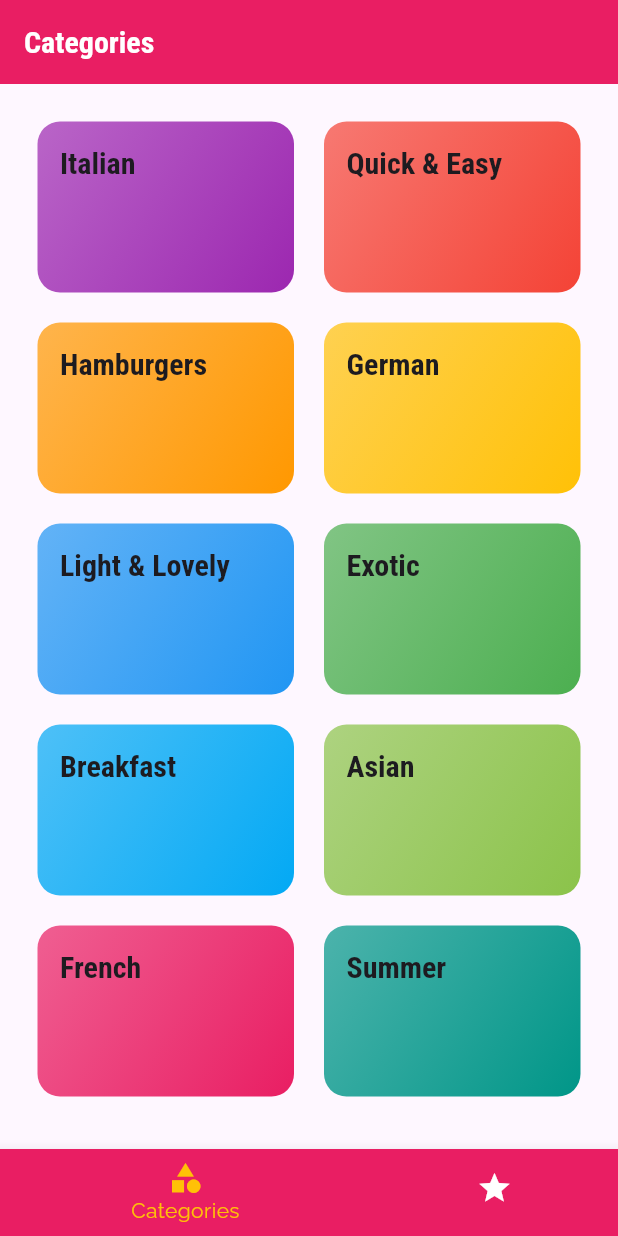
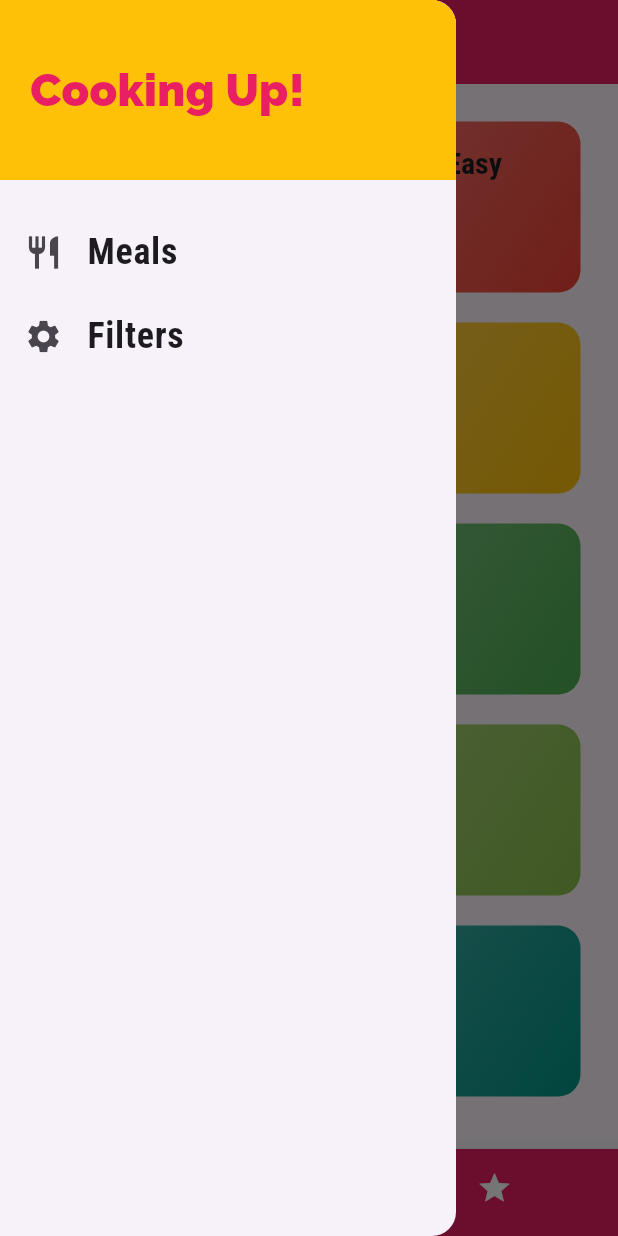
Before and after one commit to AyushSingh4321/mealsApp, a Flutter app: the screen it shows after launch, with the side drawer open (before the commit the screen has no drawer), on a phone screen of 412 x 824 dp. Run offline on Flutter 3.47's test engine with Material 3 defaults, Android fonts, the phone set to English and light mode, and no system bars.

Commit message:
drawerAndFilters

```diff
--- a/lib/dummy_data.dart
+++ b/lib/dummy_data.dart
@@ -83,7 +83,7 @@ const DUMMY_MEALS = const [
       'The sauce will be done once the spaghetti are.',
       'Feel free to add some cheese on top of the finished dish.'
     ],
-    isGluttenFree: false,
+    isGlutenFree: false,
     isVegan: true,
     isVegetarian: true,
     isLactoseFree: true,
@@ -111,7 +111,7 @@ const DUMMY_MEALS = const [
       'Layer ham, the pineapple and cheese on the white bread',
       'Bake the toast for round about 10 minutes in the oven at 200°C'
     ],
-    isGluttenFree: false,
+    isGlutenFree: false,
     isVegan: false,
     isVegetarian: false,
     isLactoseFree: false,
@@ -143,7 +143,7 @@ const DUMMY_MEALS = const [
       'Bruch buns with ketchup',
       'Serve burger with tomato, cucumber and onion'
     ],
-    isGluttenFree: false,
+    isGlutenFree: false,
     isVegan: false,
     isVegetarian: false,
     isLactoseFree: true,
@@ -178,7 +178,7 @@ const DUMMY_MEALS = const [
       'Remove, and drain on kitchen paper. Fry the parsley in the remaining oil and drain.',
       'Place the schnitzels on awarmed plate and serve garnishedwith parsley and slices of lemon.'
     ],
-    isGluttenFree: false,
+    isGlutenFree: false,
     isVegan: false,
     isVegetarian: false,
     isLactoseFree: false,
@@ -214,7 +214,7 @@ const DUMMY_MEALS = const [
       'Prepare the salad',
       'Add salmon cubes and dressing'
     ],
-    isGluttenFree: true,
+    isGlutenFree: true,
     isVegan: false,
     isVegetarian: true,
     isLactoseFree: true,
@@ -250,7 +250,7 @@ const DUMMY_MEALS = const [
       'Cool down again for at least 4 hours',
       'Serve with orange peel',
     ],
-    isGluttenFree: true,
+    isGlutenFree: true,
     isVegan: false,
     isVegetarian: true,
     isLactoseFree: false,
@@ -281,7 +281,7 @@ const DUMMY_MEALS = const [
       'Heat a lightly oiled griddle or frying pan over medium high heat.',
       'Pour or scoop the batter onto the griddle, using approximately 1/4 cup for each pancake. Brown on both sides and serve hot.'
     ],
-    isGluttenFree: true,
+    isGlutenFree: true,
     isVegan: false,
     isVegetarian: true,
     isLactoseFree: false,
@@ -314,7 +314,7 @@ const DUMMY_MEALS = const [
       'Add coconut milk',
       'Serve with rice'
     ],
-    isGluttenFree: true,
+    isGlutenFree: true,
     isVegan: false,
     isVegetarian: false,
     isLactoseFree: true,
@@ -363,7 +363,7 @@ const DUMMY_MEALS = const [
       'Stop mixing after the egg white disappears. Divide mixture between 2 prepared ramekins. Place ramekins on prepared baking sheet.',
       'Bake in preheated oven until scuffles are puffed and have risen above the top of the rims, 12 to 15 minutes.',
     ],
-    isGluttenFree: true,
+    isGlutenFree: true,
     isVegan: false,
     isVegetarian: true,
     isLactoseFree: false,
@@ -397,7 +397,7 @@ const DUMMY_MEALS = const [
       'Mix with asparagus, salad and dressing',
       'Serve with Baguette'
     ],
-    isGluttenFree: true,
+    isGlutenFree: true,
     isVegan: true,
     isVegetarian: true,
     isLactoseFree: true,
--- a/lib/main.dart
+++ b/lib/main.dart
@@ -1,12 +1,48 @@
 import 'package:flutter/material.dart';
+import './dummy_data.dart';
+import './screens/filters_screen.dart';
 import './screens/tabs_screen.dart';
 import './screens/meal_detail_screen.dart';
 import './screens/category_meals_screen.dart';
 import './screens/categories_screen.dart';
+import './models/meal.dart';
 
 void main() => runApp(MyApp());
 
-class MyApp extends StatelessWidget {
+class MyApp extends StatefulWidget {
+  @override
+  State<MyApp> createState() => _MyAppState();
+}
+
+class _MyAppState extends State<MyApp> {
+  Map<String, bool> _filters = {
+    'gluten': false,
+    'lactose': false,
+    'vegan': false,
+    'vegetarian': false,
+  };
+  List<Meal> _availableMeals = DUMMY_MEALS;
+  void _setFilters(Map<String, bool> filterData) {
+    setState(() {
+      _filters = filterData;
+      _availableMeals = DUMMY_MEALS.where((meal) {
+        if (_filters['gluten']! && !meal.isGlutenFree) {
+          return false;
+        }
+        if (_filters['lactose']! && !meal.isLactoseFree) {
+          return false;
+        }
+        if (_filters['vegan']! && !meal.isVegan) {
+          return false;
+        }
+        if (_filters['vegetarian']! && !meal.isVegetarian) {
+          return false;
+        }
+        return true;
+      }).toList();
+    });
+  }
+
   @override
   Widget build(BuildContext context) {
     return MaterialApp(
@@ -24,9 +60,10 @@ class MyApp extends StatelessWidget {
               color: Color.fromRGBO(20, 51, 51, 1),
             ),
             titleLarge: TextStyle(
-                fontSize: 20,
-                fontFamily: 'RobotoCondensed',
-                fontWeight: FontWeight.bold)),
+              fontSize: 20,
+              fontFamily: 'RobotoCondensed',
+              fontWeight: FontWeight.bold,
+            )),
         appBarTheme: AppBarTheme(
           backgroundColor: Colors.pink,
           foregroundColor: Colors.white,
@@ -35,9 +72,11 @@ class MyApp extends StatelessWidget {
       // home: CategoriesScreen(),
       initialRoute: '/', // default is '/'
       routes: {
-        '/': (ctx) =>TabsScreen(),
-        CategoryMealsScreen.routeName: (ctx) => CategoryMealsScreen(),
+        '/': (ctx) => TabsScreen(),
+        CategoryMealsScreen.routeName: (ctx) =>
+            CategoryMealsScreen(_availableMeals),
         MealDetailScreen.routeName: (ctx) => MealDetailScreen(),
+        FiltersScreen.routeName: (ctx) => FiltersScreen(_filters, _setFilters),
       },
       onGenerateRoute: (settings) {
         print(settings.arguments);
--- a/lib/models/category.dart
+++ b/lib/models/category.dart
@@ -6,8 +6,8 @@ class Category {
   final Color color;
 
   const Category({
-   required this.id,
-   required this.title,
+    required this.id,
+    required this.title,
     this.color = Colors.orange,
   });
 }
--- a/lib/models/meal.dart
+++ b/lib/models/meal.dart
@@ -22,7 +22,7 @@ class Meal {
   final int duration;
   final Complexity complexity;
   final Affordability affordability;
-  final bool isGluttenFree;
+  final bool isGlutenFree;
   final bool isLactoseFree;
   final bool isVegan;
   final bool isVegetarian;
@@ -36,7 +36,7 @@ class Meal {
     required this.duration,
     required this.complexity,
     required this.affordability,
-    required this.isGluttenFree,
+    required this.isGlutenFree,
     required this.isLactoseFree,
     required this.isVegan,
     required this.isVegetarian,
--- a/lib/screens/categories_screen.dart
+++ b/lib/screens/categories_screen.dart
@@ -5,7 +5,7 @@ import '../widgets/category_item.dart';
 class CategoriesScreen extends StatelessWidget {
   @override
   Widget build(BuildContext context) {
-    return  GridView(
+    return GridView(
       padding: const EdgeInsets.all(25),
       gridDelegate: SliverGridDelegateWithMaxCrossAxisExtent(
         maxCrossAxisExtent: 200,
--- a/lib/screens/tabs_screen.dart
+++ b/lib/screens/tabs_screen.dart
@@ -1,4 +1,5 @@
 import 'package:flutter/material.dart';
+import '../widgets/main_drawer.dart';
 import './favourites_screen.dart';
 import './categories_screen.dart';
 
@@ -11,7 +12,7 @@ class _TabsScreenState extends State<TabsScreen> {
   final List<Map<String, Object>> _pages = [
     {
       'page': CategoriesScreen(),
-      'title':'Categories',
+      'title': 'Categories',
     },
     {
       'page': FavouritesScreen(),
@@ -29,8 +30,9 @@ class _TabsScreenState extends State<TabsScreen> {
   Widget build(BuildContext context) {
     return Scaffold(
       appBar: AppBar(
-        title: Text(_pages[_selectedPageIndex]['title'] as String) ,
+        title: Text(_pages[_selectedPageIndex]['title'] as String),
       ),
+      drawer: MainDrawer(),
       body: _pages[_selectedPageIndex]['page'] as Widget,
       bottomNavigationBar: BottomNavigationBar(
         onTap: _selectPage,
--- /dev/null
+++ b/lib/widgets/main_drawer.dart
@@ -0,0 +1,56 @@
+import 'package:flutter/material.dart';
+import '../screens/filters_screen.dart';
+
+class MainDrawer extends StatelessWidget {
+  Widget buildListTile(String title, IconData icon, VoidCallback tapHandler) {
+    return ListTile(
+      leading: Icon(
+        icon,
+        size: 26,
+      ),
+      title: Text(
+        title,
+        style: TextStyle(
+          fontWeight: FontWeight.bold,
+          fontSize: 24,
+          fontFamily: 'RobotoCondensed',
+        ),
+      ),
+      onTap: tapHandler,
+    );
+  }
+
+  @override
+  Widget build(BuildContext context) {
+    return Drawer(
+      child: Column(
+        children: <Widget>[
+          Container(
+            height: 120,
+            width: double.infinity,
+            padding: EdgeInsets.all(20),
+            alignment: Alignment.centerLeft,
+            color: Theme.of(context).colorScheme.secondary,
+            child: Text(
+              'Cooking Up!',
+              style: TextStyle(
+                fontWeight: FontWeight.w900,
+                fontSize: 30,
+                color: Theme.of(context).primaryColor,
+              ),
+            ),
+          ),
+          SizedBox(
+            height: 20,
+          ),
+          buildListTile('Meals', Icons.restaurant, () {
+            Navigator.of(context).pushReplacementNamed('/');
+          }),
+          buildListTile('Filters', Icons.settings, () {
+            Navigator.of(context).pushReplacementNamed(FiltersScreen.routeName);
+          }),
+        ],
+      ),
+    );
+  }
+}
```
Also changed, not shown: lib/screens/category_meals_screen.dart (+49 -20 lines), lib/screens/filters_screen.dart (added, +111 -0 lines), lib/screens/meal_detail_screen.dart (+18 -5 lines), lib/widgets/meal_item.dart (+10 -2 lines). Lines whose indentation alone changed are shown as unchanged.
*****
**ABOUT THIS EXERCISE:**
Going line by line through the listing above, count those that contain "tapHandler" and give only the result.

**EXERCISE SOLUTION:**
2